    • The characters in this episode capture the Ferengi by attaching comm badges to them and then beaming them into a contained area. Why are the comm badges necessary? If they have access to the computer systems, can't they just scan for Ferengi bio signs and site-to-site transport them from inside of the classroom?

    • The Ferengi say they are not affilliated with the Ferengi Alliance--that they are renegades--yet they also say they claim the Enterprise in accordance with Ferengi Salvage Codes.

    • When young Picard asks "Daddy Riker" to turn on the computers in the classroom, he identifies the classroom as schoolroom 8. However, when Picard is at the computer, the computer identifies itself as being in Classroom 7.

  • QUOTES (4)

    • 12-year old Picard: I want to see my Father! I want to see him now! Now now now now now!

    • Guinan: That's the thing about crayons... they can take you more places than a starship.

    • Riker: (confusing the Ferengi) So, one more time. The remastat kiloquad capacity is a function: square-root the intermix ratio times the sum of the plasma injector quotion.
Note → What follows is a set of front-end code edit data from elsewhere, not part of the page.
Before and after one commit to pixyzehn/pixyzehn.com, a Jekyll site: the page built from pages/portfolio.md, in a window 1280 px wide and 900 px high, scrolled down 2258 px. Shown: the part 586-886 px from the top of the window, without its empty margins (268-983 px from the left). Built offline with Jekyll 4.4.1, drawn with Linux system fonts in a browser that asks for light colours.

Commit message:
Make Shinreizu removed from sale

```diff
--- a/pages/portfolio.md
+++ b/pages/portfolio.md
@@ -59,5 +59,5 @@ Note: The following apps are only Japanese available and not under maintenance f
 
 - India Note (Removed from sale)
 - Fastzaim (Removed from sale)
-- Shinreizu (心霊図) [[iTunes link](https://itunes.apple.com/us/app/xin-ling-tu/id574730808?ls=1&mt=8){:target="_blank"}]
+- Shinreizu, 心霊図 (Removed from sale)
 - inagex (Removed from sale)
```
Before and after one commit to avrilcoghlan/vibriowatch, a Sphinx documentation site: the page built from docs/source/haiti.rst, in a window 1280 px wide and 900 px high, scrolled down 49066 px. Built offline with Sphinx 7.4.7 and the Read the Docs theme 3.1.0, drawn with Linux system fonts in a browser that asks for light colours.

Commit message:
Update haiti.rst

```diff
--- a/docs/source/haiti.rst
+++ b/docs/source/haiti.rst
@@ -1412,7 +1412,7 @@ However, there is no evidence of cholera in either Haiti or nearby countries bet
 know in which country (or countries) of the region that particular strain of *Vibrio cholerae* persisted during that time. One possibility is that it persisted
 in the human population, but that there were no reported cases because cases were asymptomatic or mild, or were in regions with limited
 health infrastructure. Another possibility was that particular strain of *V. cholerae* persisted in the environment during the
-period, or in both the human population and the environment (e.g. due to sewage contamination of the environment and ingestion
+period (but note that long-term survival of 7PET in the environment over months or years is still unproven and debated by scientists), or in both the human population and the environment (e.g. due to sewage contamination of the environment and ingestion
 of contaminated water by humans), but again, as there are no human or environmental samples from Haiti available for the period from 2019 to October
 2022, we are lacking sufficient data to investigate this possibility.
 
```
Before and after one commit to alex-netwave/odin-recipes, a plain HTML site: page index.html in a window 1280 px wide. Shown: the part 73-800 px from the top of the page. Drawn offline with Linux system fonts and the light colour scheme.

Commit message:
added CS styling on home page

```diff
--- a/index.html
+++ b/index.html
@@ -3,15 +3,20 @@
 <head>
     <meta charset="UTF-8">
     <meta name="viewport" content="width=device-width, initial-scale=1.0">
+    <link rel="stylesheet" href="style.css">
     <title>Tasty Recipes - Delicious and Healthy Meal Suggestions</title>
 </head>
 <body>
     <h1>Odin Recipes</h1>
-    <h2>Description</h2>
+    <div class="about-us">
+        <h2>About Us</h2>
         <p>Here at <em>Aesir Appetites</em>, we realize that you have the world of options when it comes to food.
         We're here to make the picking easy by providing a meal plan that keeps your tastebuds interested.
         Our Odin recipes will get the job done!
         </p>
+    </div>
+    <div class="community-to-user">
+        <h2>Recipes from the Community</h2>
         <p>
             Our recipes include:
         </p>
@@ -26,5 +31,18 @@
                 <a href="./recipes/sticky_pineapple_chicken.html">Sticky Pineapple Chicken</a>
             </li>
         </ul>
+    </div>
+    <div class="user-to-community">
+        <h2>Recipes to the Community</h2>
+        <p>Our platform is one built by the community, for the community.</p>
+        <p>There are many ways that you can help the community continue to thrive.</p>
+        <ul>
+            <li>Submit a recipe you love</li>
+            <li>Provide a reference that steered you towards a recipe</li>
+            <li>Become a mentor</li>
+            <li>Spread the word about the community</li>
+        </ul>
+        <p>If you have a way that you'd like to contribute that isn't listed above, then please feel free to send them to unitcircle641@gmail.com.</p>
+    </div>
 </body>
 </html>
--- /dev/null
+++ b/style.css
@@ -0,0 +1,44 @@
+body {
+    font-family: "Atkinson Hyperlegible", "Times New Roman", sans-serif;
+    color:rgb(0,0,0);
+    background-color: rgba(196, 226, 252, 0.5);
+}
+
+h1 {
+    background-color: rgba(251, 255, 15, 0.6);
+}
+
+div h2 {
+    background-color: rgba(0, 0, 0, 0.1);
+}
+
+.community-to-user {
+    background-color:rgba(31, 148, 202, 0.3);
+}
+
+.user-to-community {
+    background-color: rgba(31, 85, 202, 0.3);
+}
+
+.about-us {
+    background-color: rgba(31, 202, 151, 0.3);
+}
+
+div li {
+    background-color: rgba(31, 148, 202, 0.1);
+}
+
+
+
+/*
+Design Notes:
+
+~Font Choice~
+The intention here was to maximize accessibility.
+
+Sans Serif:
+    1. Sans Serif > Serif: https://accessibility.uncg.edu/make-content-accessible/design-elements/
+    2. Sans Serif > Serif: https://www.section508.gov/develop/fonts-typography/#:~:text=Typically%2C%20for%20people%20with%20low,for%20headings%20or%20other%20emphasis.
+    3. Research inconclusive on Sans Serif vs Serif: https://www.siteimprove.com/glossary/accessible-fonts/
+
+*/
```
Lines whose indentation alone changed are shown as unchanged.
    • Troi: I came to see how you're doing.
      12 year old Picard: Well, I'll have to speak to my tailor, but otherwise I'm well. Thank you. (looking in the mirror) It's just so ridiculous. I can't take myself seriously like this.

  • NOTES (8)

    • The shot of the Enterprise firing from its saucer section as well as those of the Birds Of Prey are recycled FX from "Yesterday's Enterprise."

    • This is the second time on the series that Riker has had a "son" named Jean-Luc. Neither times were they his real son.

    • Riker mentions the name of the computer on the Enterprise. It's likely taken from the German physicist Werner Heisenberg (1901-1976). Heisenberg won a Nobel Prize for physics in 1932 and in World War II he headed the German's unsuccessful nuclear weapons project. Life under the Nazis was unbearable for Jewish and non-Jewish scientists like Albert Einstein, Max Born, Lise Meitner, and Wolfgang Pauli so they left, but Heisenberg and others chose to remain in Germany.

    • Last appearance of Rosalind Chao as Keiko O'Brien on TNG.

    • David Tristan Birkin (young Picard) played Jean Luc's nephew, Rene Picard, in Season 4's "Family."

    • This was Colm Meaney's final appearance in the series due to the character transferring to sister series Deep Space Nine. He would reappear in the two-part finale "All Good Things..."

    • This would be Ensign Ro's last appearance on the show until the final season. The creators of Deep Space 9 wanted Ensign Ro to be in the series. Michelle declined, opting for a movie career.

    • Adam Nimoy, the son of Leonard Nimoy who played Spock in Star Trek: The Original Series, directed this episode.


    • Computer: I'm sorry, but I can't do that. Would you like to play a game?
      The 12-year-old Picard gets allusions from two different classic sci-fi movies from his ship's computer. The first sentence comes from HAL in 2001: A Space Odyssey. The second comes from the computer in WarGames.